Updated: May 14, 2019
A 6-hour bus journey from Hanoi, Vietnam transported me to the extreme Northern region of Vietnam, the Ha Giang province. Sharing the border with China, the Ha Giang region is also known as the ‘Roof of Vietnam’ - characterized by beautiful limestone Karst’s, winding roads and rich grasslands. It’s also the homeland of many Ethnic minority groups and hill tribes such as the Dao, H’mong, Tay and Nung.
When I began my journey through the dramatic mountain and forest landscapes, I was overwhelmed by the imposing and picturesque scenery, as well as the unique daily life and traditional culture of the ethnic minority people of this land. One distinctive feature of highland ethnic minority groups in Vietnam is that they are colorfully attired whether at home, in the farm, or traveling.
Little is known about the history of ethnic minorities in Vietnam. It is widely believed that many of the groups like the Hmong (Meo), Zao, Nung, Lan, Giay, and Lolo, are descendants of the ancient migrants from southern China who settled in the northern border regions. Others, like the Tay, Muong, and Thai are believed to be related to the lowland natives of Malay stock who were forced into the highlands by successive invasions of Mongoloids from China.
The H'Mong ethnic group in Ha Giang, Vietnam.
The H'Mong also called the Mong is the largest ethnic group of seventeen ethnics community in Dong Van karst plateau Geo park. They are believed to have originated from China and then migrated to Vietnam more than 300 years ago. Women are commonly found carrying a bamboo basket on their back, braced by a wire tied around their forehead filled with farming products while hanging a three-month-old baby at the breast.
Their main permanence is in the mountainous provinces including Ha Giang, Tuyen Quang, Lao Cai, Yen Bai, etc, and comprises of two main sub-groups: White Mong and Flower Mong. The Mong people are famous for traditional farming called Milpa (A small cultivated field) which includes the planting of rice, maize, and other crops. They are also extremely skillful in the production of handicrafts such as weaving, knitting, forging & casting and devising wooden items of furniture.
The H’Mong house is made from the earthen wall, it usually has no window but the house apparently is always cool in summer and warm in winter. The traditional clothing of the Mong women is very unique. A suit of women clothes consists of a skirt, a blouse, a shirt parceled at the breast couple with a brassiere, a belt, leggings, and a turban winded around the head. The skirt is usually in the form of a truncated cone with a series of creases that can spread widely. They tend to use decorative patterns on the dress that includes butterflies, snakes, flower, harrow teeth, pig feet and so on to go with the harmony of color.
The traditional culture of the Mong people is quite abundant with customs, ceremonies, rites, and beliefs. One of the things that surprised me the most was that not all of the members of the ethnic group understand or communicate in Vietnamese.
The Tay ethnic minority people in Ha Giang, Vietnam.

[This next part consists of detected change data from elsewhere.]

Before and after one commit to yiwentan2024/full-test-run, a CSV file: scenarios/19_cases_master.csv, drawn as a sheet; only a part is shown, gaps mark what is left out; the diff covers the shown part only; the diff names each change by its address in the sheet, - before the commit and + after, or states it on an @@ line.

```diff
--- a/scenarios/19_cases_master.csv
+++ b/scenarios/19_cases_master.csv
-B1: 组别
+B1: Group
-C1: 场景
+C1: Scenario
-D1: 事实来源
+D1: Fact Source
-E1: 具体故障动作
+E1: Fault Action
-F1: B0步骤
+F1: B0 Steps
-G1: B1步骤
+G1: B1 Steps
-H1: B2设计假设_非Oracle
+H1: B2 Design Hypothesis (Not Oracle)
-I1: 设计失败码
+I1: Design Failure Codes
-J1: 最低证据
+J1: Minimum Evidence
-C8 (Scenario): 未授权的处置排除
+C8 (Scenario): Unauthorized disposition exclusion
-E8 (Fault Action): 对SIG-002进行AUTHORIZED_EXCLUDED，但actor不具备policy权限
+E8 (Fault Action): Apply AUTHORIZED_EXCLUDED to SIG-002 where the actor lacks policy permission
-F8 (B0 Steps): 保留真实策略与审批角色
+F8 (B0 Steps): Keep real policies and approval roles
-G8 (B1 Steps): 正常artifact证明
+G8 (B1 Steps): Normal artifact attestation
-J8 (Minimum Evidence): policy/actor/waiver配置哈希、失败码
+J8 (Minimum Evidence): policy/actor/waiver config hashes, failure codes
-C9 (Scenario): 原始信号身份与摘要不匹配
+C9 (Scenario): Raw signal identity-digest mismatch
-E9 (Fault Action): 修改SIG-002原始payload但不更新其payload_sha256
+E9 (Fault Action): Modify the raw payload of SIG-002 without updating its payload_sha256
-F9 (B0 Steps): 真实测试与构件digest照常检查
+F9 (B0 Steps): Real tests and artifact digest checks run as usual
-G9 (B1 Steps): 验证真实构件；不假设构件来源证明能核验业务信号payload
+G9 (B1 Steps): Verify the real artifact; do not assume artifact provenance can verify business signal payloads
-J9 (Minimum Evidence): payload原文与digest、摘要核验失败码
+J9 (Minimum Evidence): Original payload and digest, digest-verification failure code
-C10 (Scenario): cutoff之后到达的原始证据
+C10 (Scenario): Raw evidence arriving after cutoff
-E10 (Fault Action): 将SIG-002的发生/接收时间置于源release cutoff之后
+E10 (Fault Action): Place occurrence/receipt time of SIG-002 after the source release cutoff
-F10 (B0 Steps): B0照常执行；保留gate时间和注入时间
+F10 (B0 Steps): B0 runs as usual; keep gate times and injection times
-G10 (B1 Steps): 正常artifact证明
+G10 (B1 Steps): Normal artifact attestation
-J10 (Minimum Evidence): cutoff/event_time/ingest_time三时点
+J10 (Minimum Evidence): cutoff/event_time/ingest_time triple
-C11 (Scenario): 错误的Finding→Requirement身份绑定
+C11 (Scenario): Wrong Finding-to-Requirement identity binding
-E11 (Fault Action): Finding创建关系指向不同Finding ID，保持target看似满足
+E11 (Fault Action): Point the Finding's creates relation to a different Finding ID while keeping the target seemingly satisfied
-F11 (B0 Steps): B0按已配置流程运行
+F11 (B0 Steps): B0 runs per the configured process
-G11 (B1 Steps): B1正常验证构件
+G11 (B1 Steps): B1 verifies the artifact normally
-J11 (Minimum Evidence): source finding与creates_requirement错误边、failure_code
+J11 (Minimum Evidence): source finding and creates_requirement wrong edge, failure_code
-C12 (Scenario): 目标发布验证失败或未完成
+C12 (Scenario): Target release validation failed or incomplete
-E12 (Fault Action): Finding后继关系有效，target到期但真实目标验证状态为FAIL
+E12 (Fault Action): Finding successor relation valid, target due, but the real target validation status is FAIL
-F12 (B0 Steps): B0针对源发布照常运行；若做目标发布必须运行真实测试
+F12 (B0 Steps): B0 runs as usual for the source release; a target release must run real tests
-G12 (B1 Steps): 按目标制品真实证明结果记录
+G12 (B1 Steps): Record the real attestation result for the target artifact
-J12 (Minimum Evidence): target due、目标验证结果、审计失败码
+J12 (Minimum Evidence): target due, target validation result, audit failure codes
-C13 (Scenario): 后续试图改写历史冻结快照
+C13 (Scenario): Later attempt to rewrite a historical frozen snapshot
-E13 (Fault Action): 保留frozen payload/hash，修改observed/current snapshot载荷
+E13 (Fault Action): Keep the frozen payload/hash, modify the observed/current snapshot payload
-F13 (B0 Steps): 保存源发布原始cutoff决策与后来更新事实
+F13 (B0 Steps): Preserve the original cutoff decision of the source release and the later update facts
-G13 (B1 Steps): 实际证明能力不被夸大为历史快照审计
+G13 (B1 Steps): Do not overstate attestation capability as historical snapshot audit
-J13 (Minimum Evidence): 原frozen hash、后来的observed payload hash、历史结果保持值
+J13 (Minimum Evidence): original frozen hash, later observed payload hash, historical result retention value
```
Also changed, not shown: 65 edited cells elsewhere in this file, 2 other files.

Tay is the second large ethnic minority in Ha Giang, account for 25 percent total population of the province. Tay villages are usually at mountain foot and include about 15 to 20 houses. They live in a house of stilt, thatch-roofed huts using palm leaves or grass. Among their clan, the elderly kinsfolk seemed to play a crucial role in the upbringing of the younger ones. Kids are trained to imbibe the mountainous lifestyle at a very early age which help them become self sufficient and fearless.
Their handicraft skill is quite developed such as knitting, making wooden furniture, pottery. Besides that, fabric weaving of Tay is quite well known, especially, particular blankets, brocade turbans with a rich pattern are what people love. Tay ethnic usually wear cotton clothes that are dyed and, silver necklace & silver rings at their wrists and ankles. I was told that the culture of Tay is very diversified with different type of ceremonies involving weddings, funerals, house warming celebration. The folkloric literature of the community is a rich treasure of legends, myths, ancient stories and folkloric songs.
Alcohol is a particular cultural spotlight of the Tay people, especially those living in Cao Bang. Locals use rice, corn, sweet potatoes, sugarcane, bananas, etc to make the alcohol yeast. Traditionally, inviting guests to a drink is a typical welcoming gesture of Tay hosts.
Obviously, it doesn’t take long to grasp that I was as foreign to them as they were to me. It was my interest in them that had me learn a thing or two about the community and in my humble findings, I could note how each group of ethnic people has developed their own identity, thus making the Vietnamese culture, long known for its variety, a well-blended combination of different cultures.
Shilpa Srinivas @flohwithme
Travel Related Information:
Visa for Indians: On arrival
Purpose : Tourism
Commute : Car, Bike